• _SOURCE DATA_
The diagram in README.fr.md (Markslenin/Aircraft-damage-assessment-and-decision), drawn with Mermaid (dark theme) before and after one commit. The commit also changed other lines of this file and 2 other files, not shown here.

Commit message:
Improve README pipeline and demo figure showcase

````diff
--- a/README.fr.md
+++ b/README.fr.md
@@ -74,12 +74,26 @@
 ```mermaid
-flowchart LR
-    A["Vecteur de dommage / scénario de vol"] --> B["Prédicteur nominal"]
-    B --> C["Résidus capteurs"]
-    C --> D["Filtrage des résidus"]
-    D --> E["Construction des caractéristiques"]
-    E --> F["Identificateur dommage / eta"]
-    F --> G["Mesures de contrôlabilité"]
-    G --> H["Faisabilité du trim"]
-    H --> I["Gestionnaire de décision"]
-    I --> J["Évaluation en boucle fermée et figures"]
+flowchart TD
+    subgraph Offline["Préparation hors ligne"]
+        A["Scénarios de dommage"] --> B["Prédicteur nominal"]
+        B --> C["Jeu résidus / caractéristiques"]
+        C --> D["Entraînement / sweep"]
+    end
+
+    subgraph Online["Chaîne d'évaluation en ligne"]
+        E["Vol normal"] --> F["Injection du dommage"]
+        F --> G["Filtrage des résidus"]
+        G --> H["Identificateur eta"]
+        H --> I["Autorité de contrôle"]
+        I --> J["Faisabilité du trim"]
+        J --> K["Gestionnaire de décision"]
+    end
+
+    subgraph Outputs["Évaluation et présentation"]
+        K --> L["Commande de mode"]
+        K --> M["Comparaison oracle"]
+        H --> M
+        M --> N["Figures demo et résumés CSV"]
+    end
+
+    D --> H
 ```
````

• _WHAT YOU NEED TO DO_
Check each line of the entries, and copy the ones that contain "subgraph".

• _TASK SOLUTION_
+    subgraph Offline["Préparation hors ligne"]
+    subgraph Online["Chaîne d'évaluation en ligne"]
+    subgraph Outputs["Évaluation et présentation"]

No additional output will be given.